I am in the last week of a project taking place in Seoul and in Gangneung, here in South Korea. While I normally have enough time in most projects to return to my home and edit my photos on my iMac, this particular project has a tight turn around time and is also far from my home. Over the last few weeks, I have been testing out different ways to backup and edit my photos on the road. The main issue that I had was that my laptop is way too old to handle this kind of work and until I get a replacement, I had to find a solution.
For backup in the field, there are many options. For years I used a NEXTO portable hard drive (one of the first generations) but the prices now are insane. I needed a cheaper solution. So I reached out to Dylan Goldby and asked him for some ideas. Surprisingly he gets asked this question a lot and sent me this article which contained a perfect solution. It was the start to a perfect solution to lighter more mobile workflow.
Following Dylan’s instructions, I picked up my RavPower FileHub from Amazon for about $33 and found a 500gb SSD on sale at Costco. Once I downloaded the app on to my iPad and followed the instructions, I was good to go. I plugged in the SSD and then my SD card from my camera. I was shocked at how easy the whole process worked.
From the app, I could create folders on both my ipad and the SSD. This allowed me to keep the project files separate from everything else and make them easier to find on my iPad. I could also save images from my iPad onto the SSD as you can see in the image above. The other interesting thing was that the RavPower can also charge my devices as well. Something that came in handy a few times. Transferring files from the SD card to the the SSD was fairly fast and you can monitor the progress on your device as well. This was particularly useful in making sure that all of the files got backed up.
One of the hiccups that I came across was that the FileHub would not let me transfer my RAW files to my iPad. However, I found two ways to work around this. The first being to simply shoot in Raw+JPEG and edit the JPEG files in the field as the project only required a limited amount of editing anyway. The second was to use the Sandisk iXpand Drive. This is a tiny but very useful USB drive with a lightning connector built into it. Combined with the app, I could easily backup my raw images to the iXpand Drive and then import them into Lightroom CC on the iPad. Albeit, one at a time.

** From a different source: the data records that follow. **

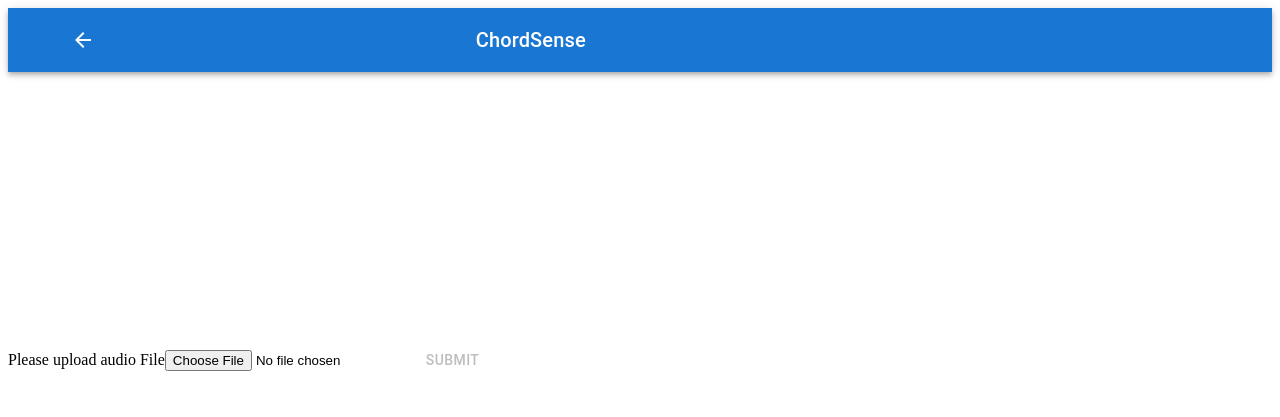
Repository: shamu332/ChordSense
Page: / (app in ui/)
These files come from the project's save history. The page is drawn as it stood at one moment and after the next save; the edit follows.
The browser window is 1280 px wide. The pictures show the whole page.
The project was rebuilt for these pictures with package versions that can differ from the ones it lists, and the page was loaded fresh each time. Also part of the build but not shown: ui/src/pages/Results.js.

Above is the page before, as saved 2023-03-11 15:45:14.

After the next save:
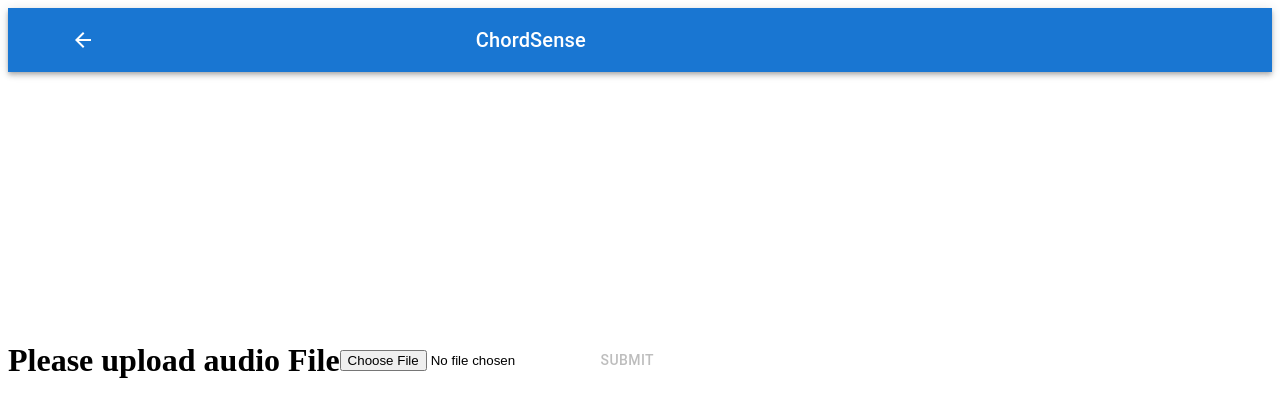
Saved 18 s later.
--- a/ui/src/pages/Landing.js
+++ b/ui/src/pages/Landing.js
@@ -59,7 +59,9 @@ const changeHandler = (event) => {
               alignItems: "center",
               height:"20vh",
             }}>
-                Please upload audio File
+                <h1>Please upload audio File
+
+                </h1>
             </div>
             <input type="file" name="file" onChange={changeHandler} />
                 {isFilePicked ? (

Either way you choose, you are now seeing some options and workarounds to getting your images backed up and onto your device. For the sake of speed, I chose simply to edit the large JPEGs and keep the Raw files on the SSD for safe keeping. As much as I wanted to edit the raw images, the scope of this project and the time that it would have taken to import every single image was not worth it.

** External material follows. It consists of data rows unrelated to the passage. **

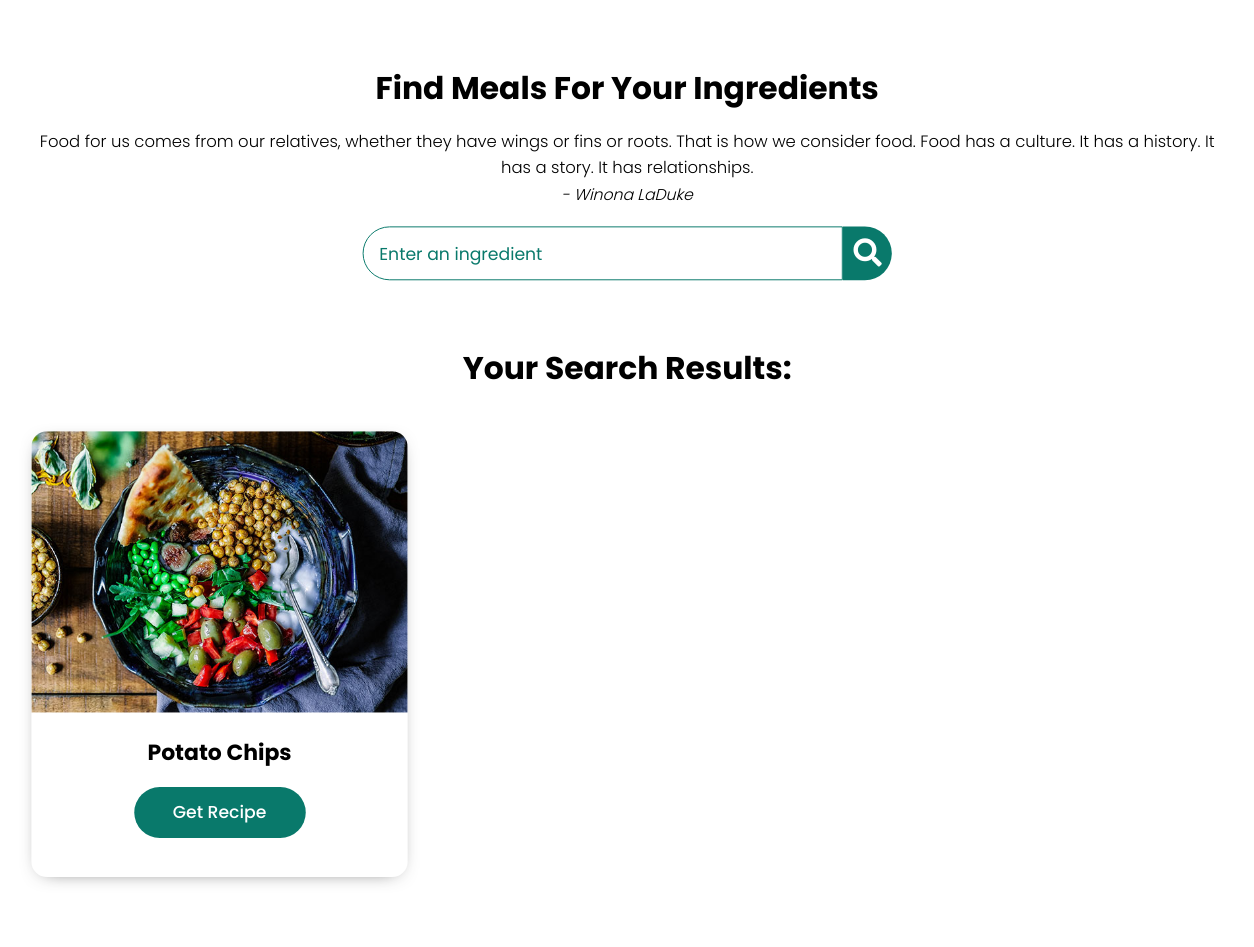
Repository: andrewhuynh561/javascipt
Page: Day 1/index.html
These files come from the project's save history. The page is drawn as it stood at one moment and after the next save; the edit follows.
The browser window is 1280 px wide. The pictures show the whole page, at 98% of full size.

Above is the page before, as saved 2023-05-19 20:23:17.

After the next save:
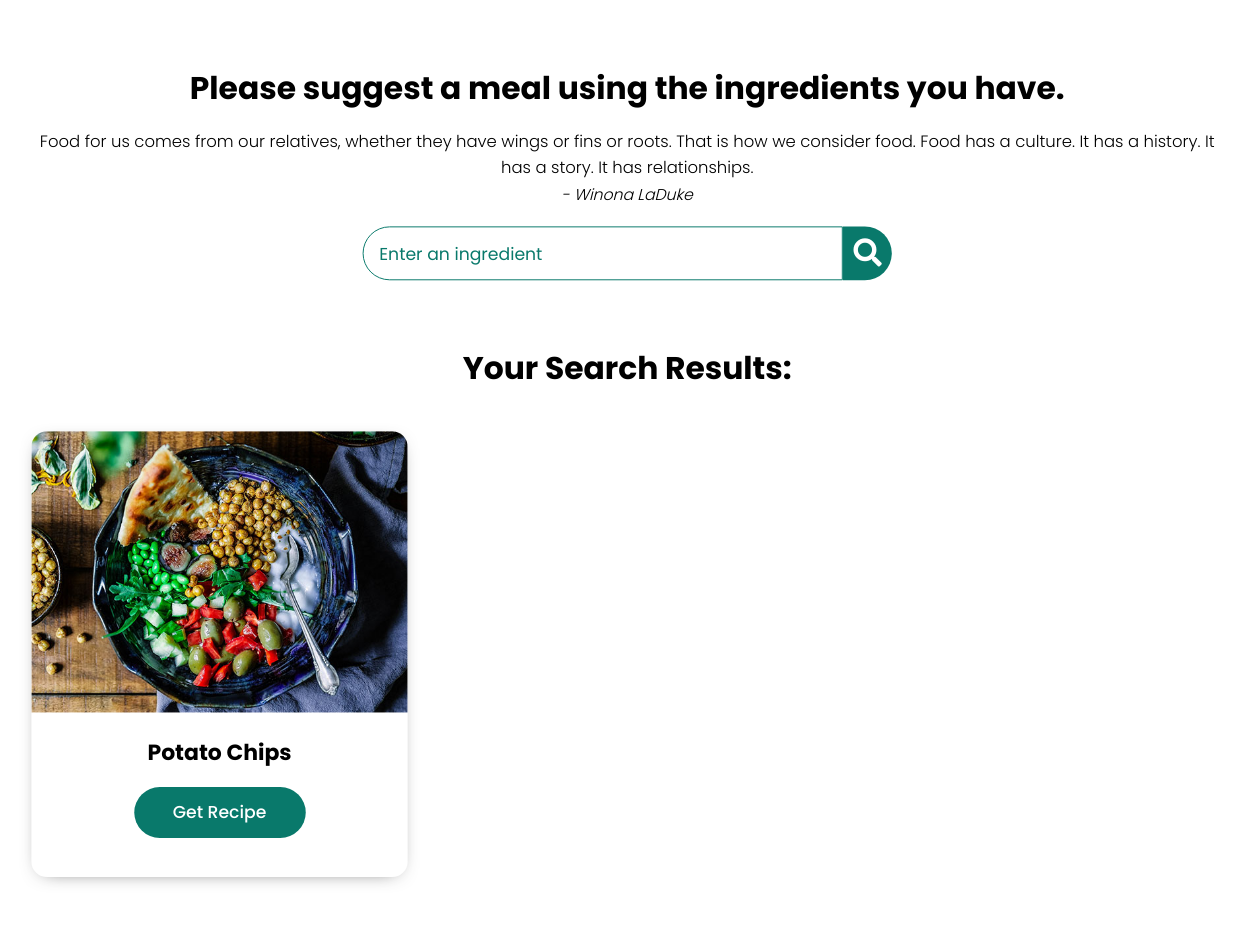
Saved 2 min 26 s later.
--- a/Day 1/index.html
+++ b/Day 1/index.html
@@ -12,7 +12,7 @@
   <div class = "container">
     <div class = "meal-wrapper">
       <div class = "meal-search">
-        <h2 class = "title">Find Meals For Your Ingredients</h2>
+        <h2 class = "title">Please suggest a meal using the ingredients you have.</h2>
         <blockquote>Food for us comes from our relatives, whether they have wings or fins or roots. That is how we consider food. Food has a culture. It has a history. It has a story. It has relationships.<br>
           <cite>- Winona LaDuke</cite>
         </blockquote>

Editing in Lightroom CC has been a fun experience. It is obviously not as robust as Lightroom Classic but having the option to edit my images on my iPad and sync them with my iMac is great. Not to mention for this project, I wasn’t really needing to do any major edits. However, Lightroom CC has everything you need to make some really great edits and images. While the ability to import custom presets would be nice, I loved the fact that I could just focus on the basics. Not to mention ditch the heavy old laptop that I lugged around before.
The workflow with Lightroom CC took a bit to get used to at first but after a while I got into my groove. I liked the swipe to select feature as it sped up the import process quite a bit. I was also happy to see “lens corrections” and Noise Reduction in there as well. Overall, I was pretty happy with what it can do and all that was there.

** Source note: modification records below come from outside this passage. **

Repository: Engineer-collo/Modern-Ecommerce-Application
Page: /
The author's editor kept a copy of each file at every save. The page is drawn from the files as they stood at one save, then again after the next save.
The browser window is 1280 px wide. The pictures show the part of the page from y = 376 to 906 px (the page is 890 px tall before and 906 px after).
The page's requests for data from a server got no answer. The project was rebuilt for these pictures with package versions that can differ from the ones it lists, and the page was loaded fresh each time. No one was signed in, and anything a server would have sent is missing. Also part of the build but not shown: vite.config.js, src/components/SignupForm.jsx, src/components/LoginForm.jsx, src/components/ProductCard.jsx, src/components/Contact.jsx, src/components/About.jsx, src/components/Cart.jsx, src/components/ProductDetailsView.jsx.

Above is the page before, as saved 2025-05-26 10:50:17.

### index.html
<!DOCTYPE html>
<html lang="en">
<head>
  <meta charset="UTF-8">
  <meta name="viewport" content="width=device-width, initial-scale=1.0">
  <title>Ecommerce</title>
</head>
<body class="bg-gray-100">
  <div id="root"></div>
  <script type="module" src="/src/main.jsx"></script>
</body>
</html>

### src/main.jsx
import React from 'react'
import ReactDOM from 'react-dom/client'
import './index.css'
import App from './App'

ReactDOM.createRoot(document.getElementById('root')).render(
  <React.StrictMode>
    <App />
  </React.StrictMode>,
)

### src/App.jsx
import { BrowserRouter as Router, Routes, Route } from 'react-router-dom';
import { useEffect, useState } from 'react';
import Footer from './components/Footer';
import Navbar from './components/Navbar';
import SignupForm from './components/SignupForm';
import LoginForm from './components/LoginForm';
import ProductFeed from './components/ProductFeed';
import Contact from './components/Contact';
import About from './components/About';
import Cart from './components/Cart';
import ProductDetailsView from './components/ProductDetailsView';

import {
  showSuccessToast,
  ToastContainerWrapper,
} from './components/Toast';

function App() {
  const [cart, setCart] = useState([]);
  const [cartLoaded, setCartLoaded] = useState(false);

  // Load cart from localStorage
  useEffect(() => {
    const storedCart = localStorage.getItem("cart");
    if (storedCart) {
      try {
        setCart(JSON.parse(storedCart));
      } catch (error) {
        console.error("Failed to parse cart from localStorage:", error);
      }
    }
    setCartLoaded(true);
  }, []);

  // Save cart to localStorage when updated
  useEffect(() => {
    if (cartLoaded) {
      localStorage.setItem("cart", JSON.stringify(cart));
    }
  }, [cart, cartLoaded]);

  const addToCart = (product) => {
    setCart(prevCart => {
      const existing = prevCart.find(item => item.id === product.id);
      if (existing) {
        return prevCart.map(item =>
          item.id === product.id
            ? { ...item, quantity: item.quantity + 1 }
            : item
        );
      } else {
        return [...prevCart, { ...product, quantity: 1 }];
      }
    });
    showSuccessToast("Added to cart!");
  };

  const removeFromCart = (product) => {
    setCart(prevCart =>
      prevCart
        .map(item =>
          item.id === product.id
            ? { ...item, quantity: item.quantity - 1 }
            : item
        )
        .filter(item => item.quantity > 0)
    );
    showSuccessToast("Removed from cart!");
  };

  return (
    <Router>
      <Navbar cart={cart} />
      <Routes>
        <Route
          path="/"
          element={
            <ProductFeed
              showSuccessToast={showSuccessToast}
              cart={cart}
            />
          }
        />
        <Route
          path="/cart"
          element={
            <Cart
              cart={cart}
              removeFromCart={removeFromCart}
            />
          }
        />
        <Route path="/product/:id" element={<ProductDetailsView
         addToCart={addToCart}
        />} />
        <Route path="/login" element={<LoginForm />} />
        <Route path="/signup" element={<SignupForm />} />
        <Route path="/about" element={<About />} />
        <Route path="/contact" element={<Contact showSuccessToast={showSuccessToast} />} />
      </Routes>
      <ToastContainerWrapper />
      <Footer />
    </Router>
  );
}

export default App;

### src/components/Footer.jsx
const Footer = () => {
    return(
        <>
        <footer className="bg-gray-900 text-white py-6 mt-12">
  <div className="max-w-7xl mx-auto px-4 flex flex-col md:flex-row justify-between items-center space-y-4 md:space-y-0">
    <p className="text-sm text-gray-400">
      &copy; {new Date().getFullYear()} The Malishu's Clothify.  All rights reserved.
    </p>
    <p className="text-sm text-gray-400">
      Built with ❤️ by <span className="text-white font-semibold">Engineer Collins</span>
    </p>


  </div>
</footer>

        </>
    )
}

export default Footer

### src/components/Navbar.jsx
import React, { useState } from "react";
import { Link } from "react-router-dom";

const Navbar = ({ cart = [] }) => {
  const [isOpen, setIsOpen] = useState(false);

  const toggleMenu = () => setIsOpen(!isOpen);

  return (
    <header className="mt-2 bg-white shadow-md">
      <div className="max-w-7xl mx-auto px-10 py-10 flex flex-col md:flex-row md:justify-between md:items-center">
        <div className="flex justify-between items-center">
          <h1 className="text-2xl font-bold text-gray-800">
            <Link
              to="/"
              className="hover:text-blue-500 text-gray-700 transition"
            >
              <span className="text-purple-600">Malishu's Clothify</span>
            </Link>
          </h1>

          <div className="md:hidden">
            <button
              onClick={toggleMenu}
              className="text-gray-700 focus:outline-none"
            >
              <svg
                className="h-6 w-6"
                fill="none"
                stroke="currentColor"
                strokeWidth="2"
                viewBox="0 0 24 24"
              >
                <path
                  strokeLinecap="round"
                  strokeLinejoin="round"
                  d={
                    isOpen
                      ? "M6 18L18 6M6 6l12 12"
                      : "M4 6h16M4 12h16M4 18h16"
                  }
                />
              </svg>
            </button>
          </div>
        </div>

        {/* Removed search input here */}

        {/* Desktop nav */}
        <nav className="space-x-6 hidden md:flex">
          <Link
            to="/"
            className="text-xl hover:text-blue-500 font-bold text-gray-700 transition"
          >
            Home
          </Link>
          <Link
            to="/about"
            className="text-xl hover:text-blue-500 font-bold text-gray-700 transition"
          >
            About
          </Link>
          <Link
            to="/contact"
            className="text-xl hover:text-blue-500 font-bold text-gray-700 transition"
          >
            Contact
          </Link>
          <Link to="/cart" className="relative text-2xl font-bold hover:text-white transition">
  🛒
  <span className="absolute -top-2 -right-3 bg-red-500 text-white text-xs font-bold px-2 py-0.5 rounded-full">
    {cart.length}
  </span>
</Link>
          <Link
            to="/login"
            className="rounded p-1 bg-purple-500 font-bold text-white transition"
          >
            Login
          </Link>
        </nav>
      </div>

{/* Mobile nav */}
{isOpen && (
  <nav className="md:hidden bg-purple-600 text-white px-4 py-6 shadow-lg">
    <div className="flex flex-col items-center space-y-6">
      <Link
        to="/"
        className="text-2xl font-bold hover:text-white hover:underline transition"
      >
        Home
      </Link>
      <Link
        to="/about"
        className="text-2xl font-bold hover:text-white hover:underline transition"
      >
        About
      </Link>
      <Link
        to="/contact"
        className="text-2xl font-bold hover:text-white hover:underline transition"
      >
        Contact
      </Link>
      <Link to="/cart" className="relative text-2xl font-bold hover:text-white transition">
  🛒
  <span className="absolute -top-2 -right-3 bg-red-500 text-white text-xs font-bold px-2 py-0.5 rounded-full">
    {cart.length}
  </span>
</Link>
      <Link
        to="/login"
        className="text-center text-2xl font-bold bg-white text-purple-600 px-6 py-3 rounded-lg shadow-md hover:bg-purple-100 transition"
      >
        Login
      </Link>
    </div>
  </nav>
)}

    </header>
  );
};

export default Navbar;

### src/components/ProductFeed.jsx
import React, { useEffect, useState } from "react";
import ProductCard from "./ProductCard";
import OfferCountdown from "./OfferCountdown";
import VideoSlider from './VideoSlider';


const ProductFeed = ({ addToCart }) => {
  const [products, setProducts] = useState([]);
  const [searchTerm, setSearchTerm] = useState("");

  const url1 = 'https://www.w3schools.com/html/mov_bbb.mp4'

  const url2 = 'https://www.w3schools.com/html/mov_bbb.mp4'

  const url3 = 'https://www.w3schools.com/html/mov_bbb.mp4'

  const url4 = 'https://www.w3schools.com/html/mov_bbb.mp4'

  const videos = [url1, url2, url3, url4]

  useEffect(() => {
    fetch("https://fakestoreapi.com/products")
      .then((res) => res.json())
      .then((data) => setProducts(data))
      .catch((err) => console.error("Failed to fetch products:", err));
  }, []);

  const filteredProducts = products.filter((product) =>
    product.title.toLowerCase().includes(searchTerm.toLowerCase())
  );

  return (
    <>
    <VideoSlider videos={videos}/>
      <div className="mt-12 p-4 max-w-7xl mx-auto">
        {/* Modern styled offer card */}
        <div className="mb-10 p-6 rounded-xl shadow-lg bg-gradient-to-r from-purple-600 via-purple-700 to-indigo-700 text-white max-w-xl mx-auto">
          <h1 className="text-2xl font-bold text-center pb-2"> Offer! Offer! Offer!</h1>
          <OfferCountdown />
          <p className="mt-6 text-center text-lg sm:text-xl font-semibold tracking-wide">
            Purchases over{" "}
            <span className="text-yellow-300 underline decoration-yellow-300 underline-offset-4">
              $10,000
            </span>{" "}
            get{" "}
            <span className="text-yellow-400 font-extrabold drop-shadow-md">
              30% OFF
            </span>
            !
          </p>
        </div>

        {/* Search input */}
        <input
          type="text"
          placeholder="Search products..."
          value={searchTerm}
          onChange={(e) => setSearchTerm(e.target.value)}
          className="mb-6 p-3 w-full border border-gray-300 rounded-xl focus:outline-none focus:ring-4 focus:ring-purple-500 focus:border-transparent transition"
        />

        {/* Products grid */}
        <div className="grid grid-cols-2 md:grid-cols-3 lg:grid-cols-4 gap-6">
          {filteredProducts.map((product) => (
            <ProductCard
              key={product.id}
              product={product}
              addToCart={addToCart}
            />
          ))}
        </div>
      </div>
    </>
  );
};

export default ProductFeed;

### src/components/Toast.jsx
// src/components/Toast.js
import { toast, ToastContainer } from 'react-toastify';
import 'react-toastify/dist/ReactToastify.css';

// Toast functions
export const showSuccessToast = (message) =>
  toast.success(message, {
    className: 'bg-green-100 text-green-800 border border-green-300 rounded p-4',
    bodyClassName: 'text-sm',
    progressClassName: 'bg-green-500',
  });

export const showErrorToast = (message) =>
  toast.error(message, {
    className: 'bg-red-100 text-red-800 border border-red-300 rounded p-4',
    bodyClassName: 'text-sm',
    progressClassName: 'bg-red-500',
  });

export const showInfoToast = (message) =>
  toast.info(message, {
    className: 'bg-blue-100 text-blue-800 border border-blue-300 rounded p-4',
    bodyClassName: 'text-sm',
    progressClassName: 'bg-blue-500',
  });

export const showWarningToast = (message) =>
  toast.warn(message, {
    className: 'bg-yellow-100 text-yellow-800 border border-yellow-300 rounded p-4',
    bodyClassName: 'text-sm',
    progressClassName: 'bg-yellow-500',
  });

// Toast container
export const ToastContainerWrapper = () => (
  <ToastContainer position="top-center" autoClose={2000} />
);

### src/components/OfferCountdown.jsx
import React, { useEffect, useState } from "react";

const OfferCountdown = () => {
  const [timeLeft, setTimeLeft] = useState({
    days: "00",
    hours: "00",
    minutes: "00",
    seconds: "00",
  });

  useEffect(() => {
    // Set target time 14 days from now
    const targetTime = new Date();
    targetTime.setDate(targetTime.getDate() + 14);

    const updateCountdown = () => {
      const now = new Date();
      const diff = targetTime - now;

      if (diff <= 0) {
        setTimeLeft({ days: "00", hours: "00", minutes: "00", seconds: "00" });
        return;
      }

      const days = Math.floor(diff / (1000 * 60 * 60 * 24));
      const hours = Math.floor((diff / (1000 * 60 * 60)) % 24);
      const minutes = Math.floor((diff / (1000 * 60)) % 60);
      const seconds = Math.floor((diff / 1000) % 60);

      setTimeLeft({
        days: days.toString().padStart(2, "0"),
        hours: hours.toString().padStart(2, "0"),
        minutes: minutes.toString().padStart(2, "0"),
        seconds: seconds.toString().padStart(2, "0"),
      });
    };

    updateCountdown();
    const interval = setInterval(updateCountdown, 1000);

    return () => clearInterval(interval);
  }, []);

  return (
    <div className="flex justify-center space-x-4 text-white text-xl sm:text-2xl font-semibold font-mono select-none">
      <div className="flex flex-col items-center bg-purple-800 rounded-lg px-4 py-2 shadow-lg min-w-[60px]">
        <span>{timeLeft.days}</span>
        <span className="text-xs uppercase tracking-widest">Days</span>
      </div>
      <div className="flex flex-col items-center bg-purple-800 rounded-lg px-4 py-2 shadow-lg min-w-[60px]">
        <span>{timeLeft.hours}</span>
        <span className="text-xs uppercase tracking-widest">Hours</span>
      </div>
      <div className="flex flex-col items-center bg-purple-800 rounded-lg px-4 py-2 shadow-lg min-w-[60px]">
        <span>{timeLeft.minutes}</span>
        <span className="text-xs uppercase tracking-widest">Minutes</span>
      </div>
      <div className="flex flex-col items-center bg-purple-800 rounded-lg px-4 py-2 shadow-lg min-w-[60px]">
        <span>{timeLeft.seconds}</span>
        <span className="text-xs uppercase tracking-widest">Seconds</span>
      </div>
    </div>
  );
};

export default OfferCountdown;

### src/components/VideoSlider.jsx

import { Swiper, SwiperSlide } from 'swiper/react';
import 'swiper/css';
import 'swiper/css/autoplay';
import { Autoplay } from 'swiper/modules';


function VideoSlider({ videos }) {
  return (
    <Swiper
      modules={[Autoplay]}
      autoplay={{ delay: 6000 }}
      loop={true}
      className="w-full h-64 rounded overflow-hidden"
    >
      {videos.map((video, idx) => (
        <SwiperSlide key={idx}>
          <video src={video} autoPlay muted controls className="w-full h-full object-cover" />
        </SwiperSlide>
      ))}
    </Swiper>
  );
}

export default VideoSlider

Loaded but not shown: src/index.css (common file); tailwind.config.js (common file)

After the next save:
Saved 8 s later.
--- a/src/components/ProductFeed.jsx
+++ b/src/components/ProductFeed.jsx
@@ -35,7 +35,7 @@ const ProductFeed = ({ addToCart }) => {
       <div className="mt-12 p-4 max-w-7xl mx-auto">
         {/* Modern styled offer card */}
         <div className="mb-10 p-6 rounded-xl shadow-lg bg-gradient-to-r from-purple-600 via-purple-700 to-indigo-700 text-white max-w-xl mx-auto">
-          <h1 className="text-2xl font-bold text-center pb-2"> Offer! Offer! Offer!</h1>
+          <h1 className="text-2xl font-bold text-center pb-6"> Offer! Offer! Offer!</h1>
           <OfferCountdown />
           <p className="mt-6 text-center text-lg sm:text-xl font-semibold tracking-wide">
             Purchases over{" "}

Bonus! Cinemagraph Pro for iOS
One of the best tools that I have on both my iPhone and my iPad is Cinemagraph Pro. Using this same workflow, I can edit the video clips from my DSLR on my iPad and make some amazing cinemagraphs. With the latest version of Cinemagraph Pro for iOS, you get an improved platform for editing and viewing your cinemagraphs. The advantage to using the iOS version is that you can use all of the gestures like pinch and zoom to fine tune your edits. Not to mention, you can export a video specifically optimized for different social networks.